§ EXERCISE GOAL
Pull every line that includes the word "images" out of the data below and copy it.

___

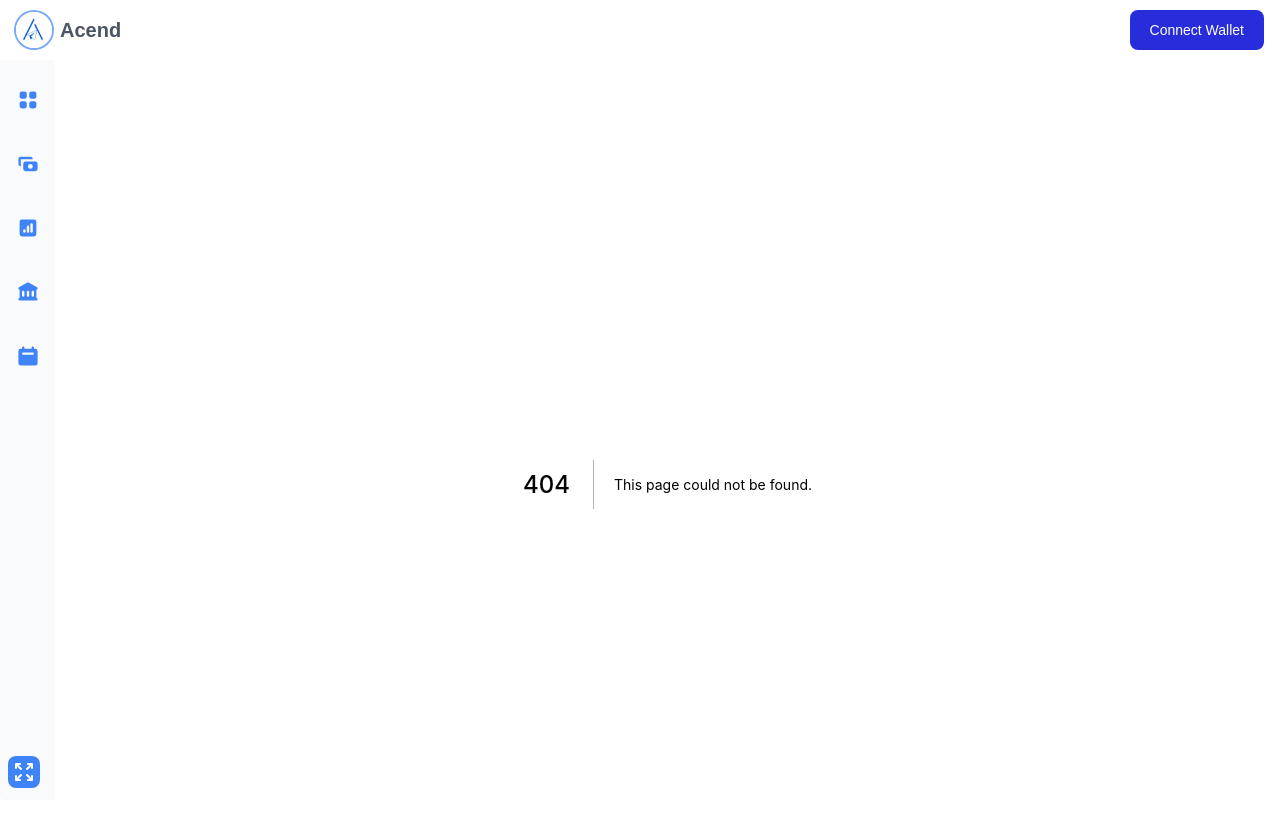
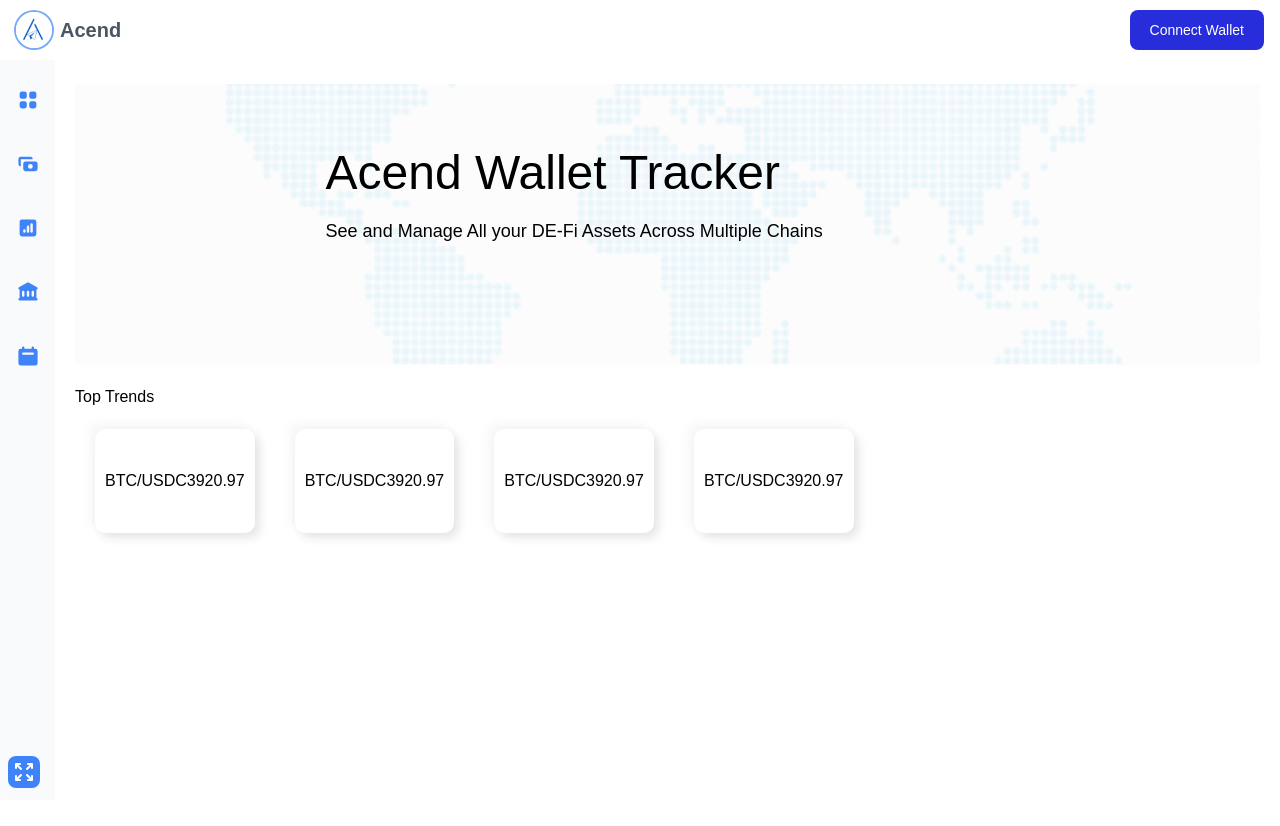
Before and after one commit to peteruche21/klaytn, a Next.js app in the folder next-app/: page /dex in a window 1280 px wide. Before the commit this address had no page. Shown: the top 826 px of the page. Built offline with nearby package versions, Linux system fonts and the light colour scheme.

Commit message:
trends component created for dex

```diff
--- a/next-app/components/Landing/Hero2/Hero.tsx
+++ b/next-app/components/Landing/Hero2/Hero.tsx
@@ -4,15 +4,18 @@ import style from "./Hero.module.css";
 import phoneImage from "../../../assets/images/phones.png";
 import Image from "next/image";
 
-function Hero({ title, summary, image }) {
+interface IProps {
+  title: string;
+  summary: string;
+  image?: string;
+}
+function Hero({ title, summary, image }: IProps) {
   return (
     <div className={style.hero}>
       <div className={style.hero__Details}>
         <Details2 title={title} summary={summary} />
       </div>
-      <div className={style.hero__Image}>
-        <Image src={image} />
-      </div>
+      <div className={style.hero__Image}>{image && <Image src={image} />}</div>
     </div>
   );
 }
--- /dev/null
+++ b/next-app/components/Trends/Card.module.css
@@ -0,0 +1,12 @@
+.card {
+  background-color: #fff;
+  box-shadow: 5px 5px 10px rgba(0, 0, 0, 0.1),
+    -5px -5px 10px rgba(238, 228, 228, 0.4);
+  display: flex;
+  align-items: center;
+  justify-content: space-between;
+  padding: 40px 10px;
+  border-radius: 10px;
+  max-width: 220px;
+  margin: 20px;
+}
--- /dev/null
+++ b/next-app/components/Trends/Card.tsx
@@ -0,0 +1,13 @@
+import React from "react";
+import style from "./Card.module.css";
+function Card(props) {
+  const { token, price } = props;
+  return (
+    <div className={style.card}>
+      <p className={style.token}> {token}</p>
+      <p className={style.price}>{price}</p>
+    </div>
+  );
+}
+
+export default Card;
--- /dev/null
+++ b/next-app/components/Trends/index.module.css
@@ -0,0 +1,10 @@
+.trends {
+  padding: 20px 0px;
+}
+.cards {
+  display: flex;
+  overflow-x: scroll;
+}
+.cards::-webkit-scrollbar {
+  display: none;
+}
--- /dev/null
+++ b/next-app/components/Trends/index.tsx
@@ -0,0 +1,24 @@
+import React from "react";
+import style from "./index.module.css";
+import Card from "./Card";
+interface Iprops {
+  tokens: { token: string; price: string | number }[];
+}
+function index(props: Iprops) {
+  const { tokens } = props;
+  return (
+    <div className={style.trends}>
+      <h2>Top Trends</h2>
+
+      <div className={style.cards}>
+        {tokens.map((token, index) => (
+          <div className="" key={index}>
+            <Card token={token.token} price={token.price} />
+          </div>
+        ))}
+      </div>
+    </div>
+  );
+}
+
+export default index;
--- /dev/null
+++ b/next-app/pages/dex/index.tsx
@@ -0,0 +1,41 @@
+import type { NextPage } from "next";
+import React, { useState, useEffect } from "react";
+import useStore from "../../store";
+
+import Hero2 from "../../components/Landing/Hero2/Hero";
+import Trends from "../../components/Trends";
+
+import walletManIcon from "../../assets/images/wallet-man.png";
+const DEX: NextPage = () => {
+  const state = useStore((state) => state);
+
+  const trendData = [
+    {
+      token: "BTC/USDC",
+      price: "3920.97",
+    },
+    {
+      token: "BTC/USDC",
+      price: "3920.97",
+    },
+    {
+      token: "BTC/USDC",
+      price: "3920.97",
+    },
+    {
+      token: "BTC/USDC",
+      price: "3920.97",
+    },
+  ];
+  return (
+    <div className="">
+      <Hero2
+        title="Acend Wallet Tracker"
+        summary="See and Manage All your DE-Fi Assets Across Multiple Chains"
+      />
+      <Trends tokens={trendData} />
+    </div>
+  );
+};
+
+export default DEX;
```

___

§ ANSWER TO THE PROBLEM
 import phoneImage from "../../../assets/images/phones.png";
+import walletManIcon from "../../assets/images/wallet-man.png";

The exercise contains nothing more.